With numerous historical statues and monuments in Albany’s parks and public spaces, our rich environment invites you to discover 400 years of creativity.

That is excellent advice, and true.

Thursday, July 2, 2009

John Connors at Clement Art Gallery

John Connors loves old buildings the way you might love an old aunt - gently and generously. His watercolor paintings of sites in Troy and other places, now featured in a solo show at Clement Art Gallery, have humor, color, detail and - most of all - affection.

A stalwart at Clement, Connors splits his time between Lansingburgh (a borough of north Troy) and New York City, and his show has a similar configuration. There are nine Troy paintings, one from Cohoes and four from New York, plus a bunch of unframed works collected in a bin for browsing. All share the loose (but unfailingly accurate) style of a street artist - not coincidentally, the show is titled Working the Streets - whose subject is the setting, with people present simply as window dressing.

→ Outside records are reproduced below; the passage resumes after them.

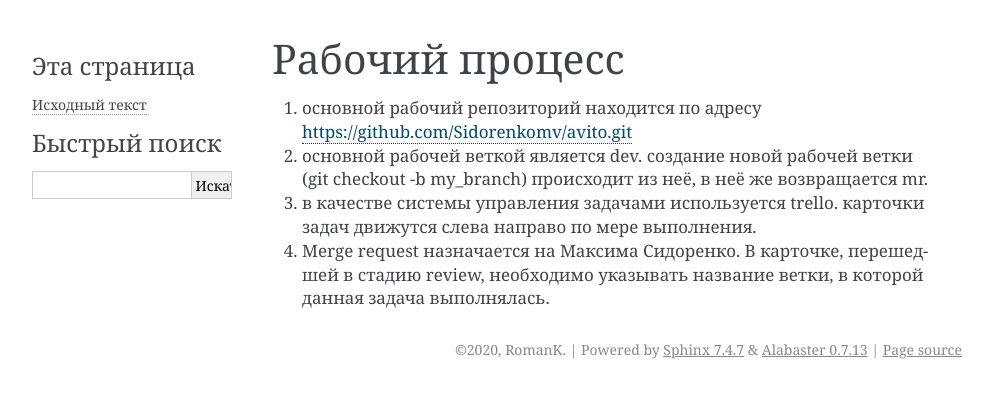
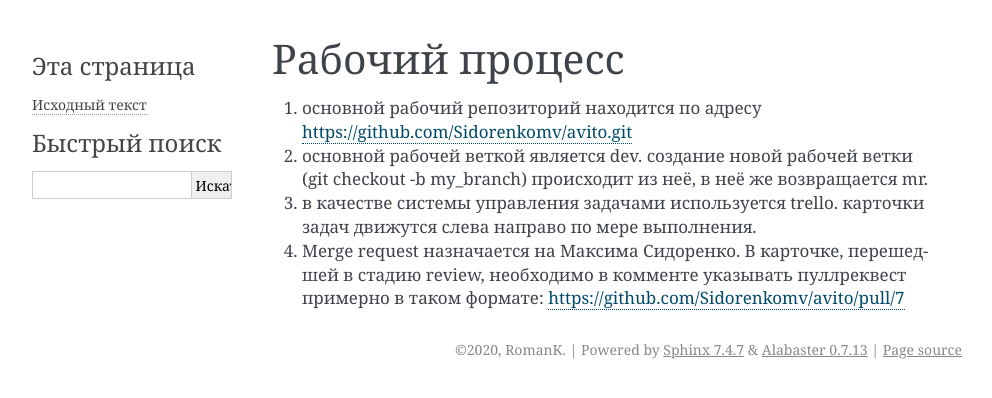
Before and after one commit to namor-katz/avito-doc, a Sphinx documentation site: the page built from source/workflow.rst, in a window 1280 px wide. Shown: the top 398 px of the page, without its empty margins (148-1140 px from the left). Built offline with Sphinx 7.4.7, drawn with Linux system fonts in a browser that asks for light colours.

Commit message:
fixed comment from card

```diff
--- a/source/workflow.rst
+++ b/source/workflow.rst
@@ -6,4 +6,4 @@
 
 #. в качестве системы управления задачами используется trello. карточки задач движутся слева направо по мере выполнения.
 
-#. Merge request назначается на Максима Сидоренко. В карточке, перешедшей в стадию review, необходимо указывать название ветки, в которой данная задача выполнялась.
+#. Merge request назначается на Максима Сидоренко. В карточке, перешедшей в стадию review, необходимо в комменте указывать пуллреквест примерно в таком формате: https://github.com/Sidorenkomv/avito/pull/7
```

Light is also a subject for Connors, as it washes over his gorgeous facades and as it filters through stained glass for the one interior (of Troy's Saint Peter's Church). While Connors' colors are more vivid than pastel, there is an ethereal lightness to his Frear Building, a wedding cake of a structure which, in Connors' interpretation, is loomed over by the more robust, red Market Block building.

A more massive presence is felt in Music Hall, where the bulky structure rises up in jaunty, wide-angle distortion, a trick Connors gleefully and regularly employs. But not all his images are of impressive architecture - in fact, some of the best painting Connors does brings our attention to a scene we might otherwise never consider, as with the transcendentally sky-blue Kitchen Cabinet Store or Cohoes' Calkins Pharmacy.

In the New York paintings, Connors lavishes equal amounts of care on landmarks and lost souls. So, in this installation, Carnegie Hall rubs shoulders with both the Strand Bookstore and Ninth Avenue Wines and Liquors. The paintings seem a bit touristy at first, but they will grow on you - Connors has an eye, and he has plenty of technique to back it up.

Add note: If you haven't already noticed, Troy has pretty firmly established itself as a solid center of our regional art scene, and Clement is planted squarely in the middle of that. It may be easy for sophisticates to dismiss this venue as a frame shop putting on airs, but they'd be mistaken. Not only has the space grown to include a really impressive roster of regular artists (such as Harry Orlyk, Bob Moylan, and Laura Von Rosk - and more at, it has also built a nice lineup of printed catalogs from its monthly shows. This is definitely a gallery to be taken seriously.